What to do:
Could you retype all of the entries below word for word?

++++++++

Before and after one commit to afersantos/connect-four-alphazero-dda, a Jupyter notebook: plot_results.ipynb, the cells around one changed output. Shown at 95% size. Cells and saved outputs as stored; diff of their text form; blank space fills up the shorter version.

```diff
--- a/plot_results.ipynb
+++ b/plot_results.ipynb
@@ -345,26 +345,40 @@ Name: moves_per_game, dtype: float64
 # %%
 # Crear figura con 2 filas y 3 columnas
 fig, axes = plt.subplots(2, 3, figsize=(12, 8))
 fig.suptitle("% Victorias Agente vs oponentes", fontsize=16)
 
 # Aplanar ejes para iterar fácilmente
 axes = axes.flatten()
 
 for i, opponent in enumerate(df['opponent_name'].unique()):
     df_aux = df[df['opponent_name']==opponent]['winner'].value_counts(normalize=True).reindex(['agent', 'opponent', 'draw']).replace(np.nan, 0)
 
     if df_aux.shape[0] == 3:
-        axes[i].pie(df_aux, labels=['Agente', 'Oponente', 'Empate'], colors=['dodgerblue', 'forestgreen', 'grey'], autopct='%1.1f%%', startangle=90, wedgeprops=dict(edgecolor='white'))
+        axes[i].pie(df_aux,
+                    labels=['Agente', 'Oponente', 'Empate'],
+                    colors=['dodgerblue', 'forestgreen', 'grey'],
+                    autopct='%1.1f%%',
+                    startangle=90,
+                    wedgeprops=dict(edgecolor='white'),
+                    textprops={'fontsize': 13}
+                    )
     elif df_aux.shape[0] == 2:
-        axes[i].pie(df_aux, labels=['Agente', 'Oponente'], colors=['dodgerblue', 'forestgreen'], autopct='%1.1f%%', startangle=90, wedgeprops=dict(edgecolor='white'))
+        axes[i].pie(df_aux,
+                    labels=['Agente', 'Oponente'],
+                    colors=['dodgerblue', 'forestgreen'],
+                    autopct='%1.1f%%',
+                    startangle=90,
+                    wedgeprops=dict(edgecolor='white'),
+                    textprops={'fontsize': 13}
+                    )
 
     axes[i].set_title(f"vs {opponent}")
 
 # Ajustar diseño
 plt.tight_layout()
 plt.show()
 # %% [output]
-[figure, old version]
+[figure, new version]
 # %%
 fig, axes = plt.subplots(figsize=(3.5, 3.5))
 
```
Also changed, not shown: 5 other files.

++++++++

Answer space:
Before and after one commit to afersantos/connect-four-alphazero-dda, a Jupyter notebook: plot_results.ipynb, the cells around one changed output. Shown at 95% size. Cells and saved outputs as stored; diff of their text form; blank space fills up the shorter version.

```diff
--- a/plot_results.ipynb
+++ b/plot_results.ipynb
@@ -345,26 +345,40 @@ Name: moves_per_game, dtype: float64
 # %%
 # Crear figura con 2 filas y 3 columnas
 fig, axes = plt.subplots(2, 3, figsize=(12, 8))
 fig.suptitle("% Victorias Agente vs oponentes", fontsize=16)
 
 # Aplanar ejes para iterar fácilmente
 axes = axes.flatten()
 
 for i, opponent in enumerate(df['opponent_name'].unique()):
     df_aux = df[df['opponent_name']==opponent]['winner'].value_counts(normalize=True).reindex(['agent', 'opponent', 'draw']).replace(np.nan, 0)
 
     if df_aux.shape[0] == 3:
-        axes[i].pie(df_aux, labels=['Agente', 'Oponente', 'Empate'], colors=['dodgerblue', 'forestgreen', 'grey'], autopct='%1.1f%%', startangle=90, wedgeprops=dict(edgecolor='white'))
+        axes[i].pie(df_aux,
+                    labels=['Agente', 'Oponente', 'Empate'],
+                    colors=['dodgerblue', 'forestgreen', 'grey'],
+                    autopct='%1.1f%%',
+                    startangle=90,
+                    wedgeprops=dict(edgecolor='white'),
+                    textprops={'fontsize': 13}
+                    )
     elif df_aux.shape[0] == 2:
-        axes[i].pie(df_aux, labels=['Agente', 'Oponente'], colors=['dodgerblue', 'forestgreen'], autopct='%1.1f%%', startangle=90, wedgeprops=dict(edgecolor='white'))
+        axes[i].pie(df_aux,
+                    labels=['Agente', 'Oponente'],
+                    colors=['dodgerblue', 'forestgreen'],
+                    autopct='%1.1f%%',
+                    startangle=90,
+                    wedgeprops=dict(edgecolor='white'),
+                    textprops={'fontsize': 13}
+                    )
 
     axes[i].set_title(f"vs {opponent}")
 
 # Ajustar diseño
 plt.tight_layout()
 plt.show()
 # %% [output]
-[figure, old version]
+[figure, new version]
 # %%
 fig, axes = plt.subplots(figsize=(3.5, 3.5))
 
```
Also changed, not shown: 5 other files.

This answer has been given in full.